Never, ever agonise over the use of ‘etc’ or ‘et cetera’ (Latin for ‘other things’). Just don’t use it. What it means is either:

a/ I can’t think of sufficient examples with which to illustrate this point.


b/ There are no further examples with which to illustrate this point, though I wish there were because it would make the point stronger.

Here are a few ‘other things’ which don’t fit under any other specific title, but are worth noting:

Using quotes by famous people in marketing copy

“It’s the last resort of the bankrupt copywriter.”
Giles White, 2014

Everything in the correct order

When using quotes, why lead with the quote, not the person?
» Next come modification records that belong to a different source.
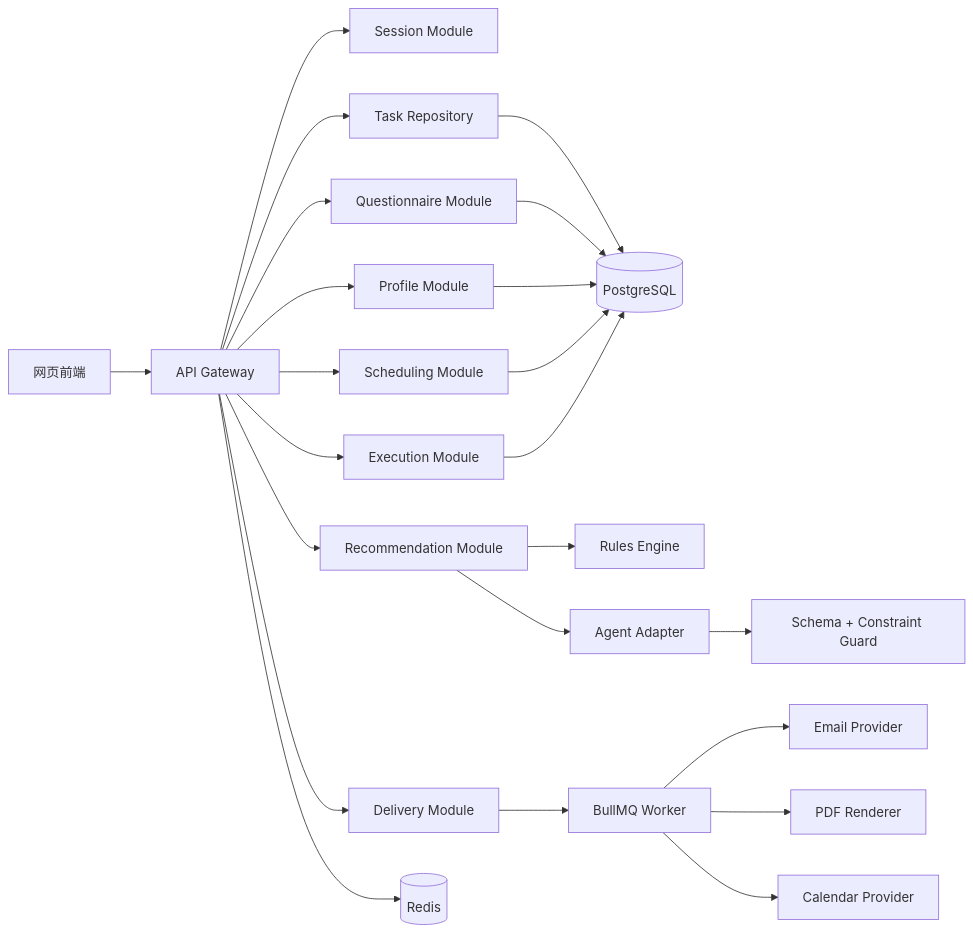
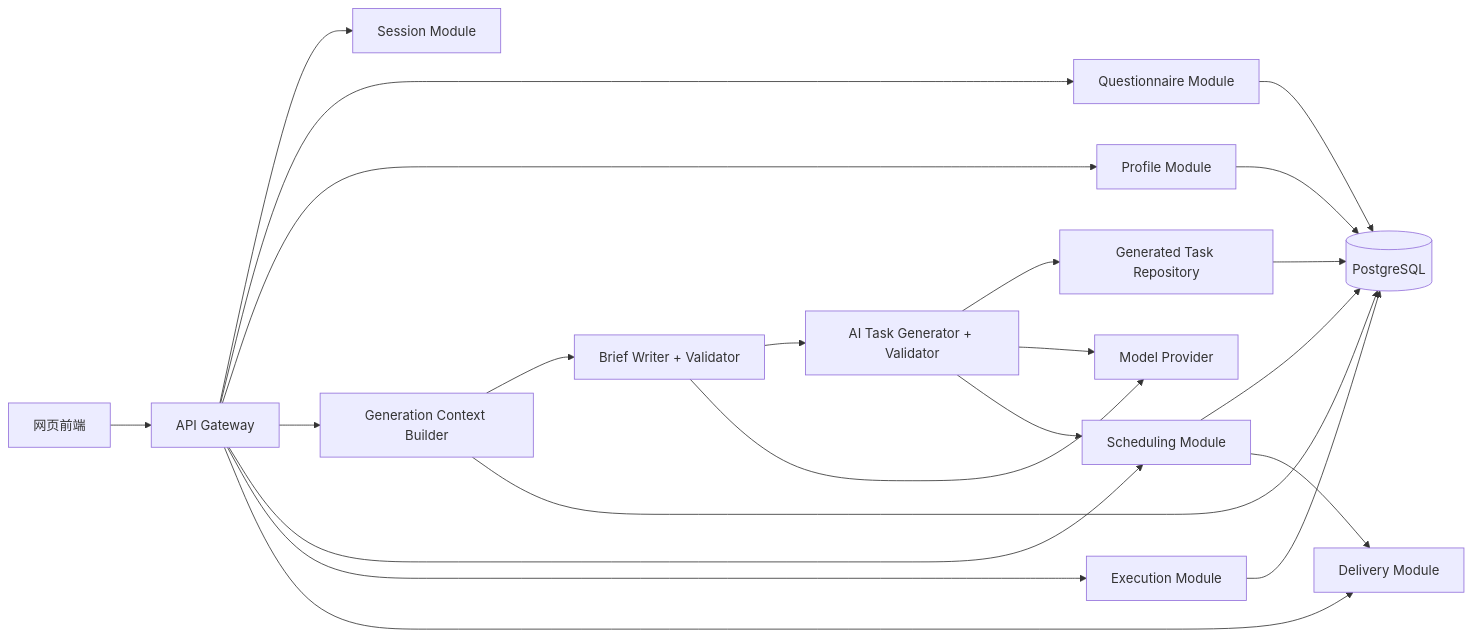
One commit to liorakozev639-a11y/yxy1.0 changed the diagram in outputs/空闲时间规划Agent后端技术方案.md. Above: the diagram before and after it, drawn with Mermaid. The commit also changed other lines of this file and 13 other files, not shown here.

````diff
--- a/outputs/空闲时间规划Agent后端技术方案.md
+++ b/outputs/空闲时间规划Agent后端技术方案.md
@@ -36,25 +36,24 @@
 ```mermaid
 flowchart LR
     Web[网页前端] --> API[API Gateway]
     API --> Session[Session Module]
     API --> Questionnaire[Questionnaire Module]
     API --> Profile[Profile Module]
-    API --> Task[Task Repository]
-    API --> Recommend[Recommendation Module]
+    API --> Context[Generation Context Builder]
+    Context --> Brief[Brief Writer + Validator]
+    Brief --> Recommend[AI Task Generator + Validator]
+    Recommend --> Generated[Generated Task Repository]
     API --> Schedule[Scheduling Module]
     API --> Execute[Execution Module]
     API --> Delivery[Delivery Module]
-    Task --> DB[(PostgreSQL)]
+    Generated --> DB[(PostgreSQL)]
     Questionnaire --> DB
     Profile --> DB
     Schedule --> DB
     Execute --> DB
-    API --> Redis[(Redis)]
-    Recommend --> Rules[Rules Engine]
-    Recommend --> Agent[Agent Adapter]
-    Agent --> Guard[Schema + Constraint Guard]
-    Delivery --> Queue[BullMQ Worker]
-    Queue --> Email[Email Provider]
-    Queue --> PDF[PDF Renderer]
-    Queue --> Calendar[Calendar Provider]
+    Context --> DB
+    Brief --> Model[Model Provider]
+    Recommend --> Model
+    Recommend --> Schedule
+    Schedule --> Delivery
 ```
````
After all, 90% of the significance of the quote resides in the person saying it. You are more likely to understand the quote immediately if you already know who is saying it and in what context they said it.

And, to give this principle* a slightly wider application: make sure you give the reader the information they need in the order that enables them to get your point, with the least amount of effort.

* Useful mnemonic

Principle or principal. 

Well-principled (a person with principles)
The principality (he’s principal of a principality)

…and one more:

Stationery or stationary.

Letter (with ‘e’)
Parked car (with ‘a’)